Photography pros have sworn by Adobe Photoshop software for years to take ordinary photos into the extraordinary, via tools to fix exposure, remove unwanted objects and adjust colors.
Adobe is unveiling a free smartphone feature that can do much of that via artificial intelligence. In other words, you take the picture, and Adobe will pretty it up with many more options than you’re accustomed to seeing on your phone.
The company, which makes the popular Premiere video-editing software and the Acrobat Reader to view PDF files, says the app, Photoshop Camera, will instantly recognize the subject in your photo, provide recommendations and “automatically apply sophisticated, unique features at the moment of capture while always preserving an original shot.”
If you like the 24 filters available on the most-used photo app, Instagram, to add variety to your photo, Adobe promises hundreds of different looks.
Adobe showed USA TODAY a sneak peek at the app, using an image of the Seattle skyline as an example. In a few clicks, the AI added a moon, in several sizes, in the background, and night changed to day.
There’s one catch: Photoshop Camera is available only in preview mode and won’t get general availability until 2020.
To sign up, go to Adobe’s website: https://www.adobe.com/products/photoshop-camera.html
Adobe Flash: Google’s latest Chrome update tightens the locks on Adobe Flash
Streaming showdown: How to decide what’s best for you
Beyond the prearranged filters from Adobe, the company is working with online influencers to create their own and make them available.

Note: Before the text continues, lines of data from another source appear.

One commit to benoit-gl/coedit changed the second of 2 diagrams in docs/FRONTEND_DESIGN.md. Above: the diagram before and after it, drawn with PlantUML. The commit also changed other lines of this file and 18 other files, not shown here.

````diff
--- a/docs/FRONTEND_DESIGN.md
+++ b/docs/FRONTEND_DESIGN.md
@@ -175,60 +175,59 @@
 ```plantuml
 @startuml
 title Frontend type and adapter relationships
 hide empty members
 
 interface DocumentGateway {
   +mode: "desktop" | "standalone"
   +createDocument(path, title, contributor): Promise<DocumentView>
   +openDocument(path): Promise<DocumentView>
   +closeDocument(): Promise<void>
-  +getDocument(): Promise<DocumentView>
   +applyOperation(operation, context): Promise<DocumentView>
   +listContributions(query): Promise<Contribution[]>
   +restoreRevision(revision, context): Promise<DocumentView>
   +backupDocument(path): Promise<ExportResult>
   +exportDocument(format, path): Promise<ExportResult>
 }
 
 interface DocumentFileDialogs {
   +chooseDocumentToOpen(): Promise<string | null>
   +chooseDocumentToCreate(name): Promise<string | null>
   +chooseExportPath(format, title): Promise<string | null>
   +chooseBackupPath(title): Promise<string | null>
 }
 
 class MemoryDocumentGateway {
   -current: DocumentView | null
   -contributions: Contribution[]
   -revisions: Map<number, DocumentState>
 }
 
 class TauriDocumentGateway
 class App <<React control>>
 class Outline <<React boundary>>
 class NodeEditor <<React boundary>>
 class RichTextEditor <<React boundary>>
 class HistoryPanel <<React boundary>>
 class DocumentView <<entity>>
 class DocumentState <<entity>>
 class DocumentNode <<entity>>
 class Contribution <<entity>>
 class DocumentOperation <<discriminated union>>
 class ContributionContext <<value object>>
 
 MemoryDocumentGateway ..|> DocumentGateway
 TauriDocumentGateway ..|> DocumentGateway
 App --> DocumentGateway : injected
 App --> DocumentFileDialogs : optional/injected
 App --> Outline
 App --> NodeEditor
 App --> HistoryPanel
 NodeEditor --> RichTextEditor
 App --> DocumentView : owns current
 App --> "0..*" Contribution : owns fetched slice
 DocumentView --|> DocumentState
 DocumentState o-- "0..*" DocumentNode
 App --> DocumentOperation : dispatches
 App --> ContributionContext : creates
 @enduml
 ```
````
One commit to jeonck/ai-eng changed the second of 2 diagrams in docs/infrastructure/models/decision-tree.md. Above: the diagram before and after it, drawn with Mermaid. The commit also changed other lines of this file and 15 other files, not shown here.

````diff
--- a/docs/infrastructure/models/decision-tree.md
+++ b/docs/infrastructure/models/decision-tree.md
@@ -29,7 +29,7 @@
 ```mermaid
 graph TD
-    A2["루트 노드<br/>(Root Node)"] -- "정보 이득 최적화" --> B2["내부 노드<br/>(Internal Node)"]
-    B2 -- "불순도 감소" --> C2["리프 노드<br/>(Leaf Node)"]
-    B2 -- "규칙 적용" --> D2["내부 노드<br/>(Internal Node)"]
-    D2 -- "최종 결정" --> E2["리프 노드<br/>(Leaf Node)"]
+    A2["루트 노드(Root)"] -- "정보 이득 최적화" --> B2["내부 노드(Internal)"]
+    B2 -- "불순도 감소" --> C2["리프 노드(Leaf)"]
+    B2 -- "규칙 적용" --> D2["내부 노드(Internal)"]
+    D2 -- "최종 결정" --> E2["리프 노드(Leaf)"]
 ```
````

It signed up singer Billie Eilish to offer “lenses” to put on photos.
Adobe charges a variety of rates to subscribe to the Creative Cloud software program to get access to Photoshop, starting at $9.99. It has a variety of other free photo apps, including Lightroom Mobile for adding exposure tweaks to smartphone photos, Premiere Rush for video editing, Photoshop Express for quick photo edits and Photoshop Mix to create multilayered images.
How does Adobe make money when it gives away free apps?
“The focus is different,” says Abhay Parasnis, Adobe’s chief technology officer. “We want to expand the number of people who use” Adobe products and make them available for nonpros as well.
Adobe believes that if these consumers get their feet wet on smartphone apps, they’ll be motivated to graduate to full-featured software, Parasnis says. “It reinforces the value of these tools,” he says.
Beyond Photoshop Camera AI, Adobe says a mobile version of Photoshop, long-promised and in the works for a year, is finally available for the iPad. Aimed at pros who use the iPad as a computer replacement, it has tools to make multiple layers, move or remove objects from an image, selectively add colors to a black and white photo and more.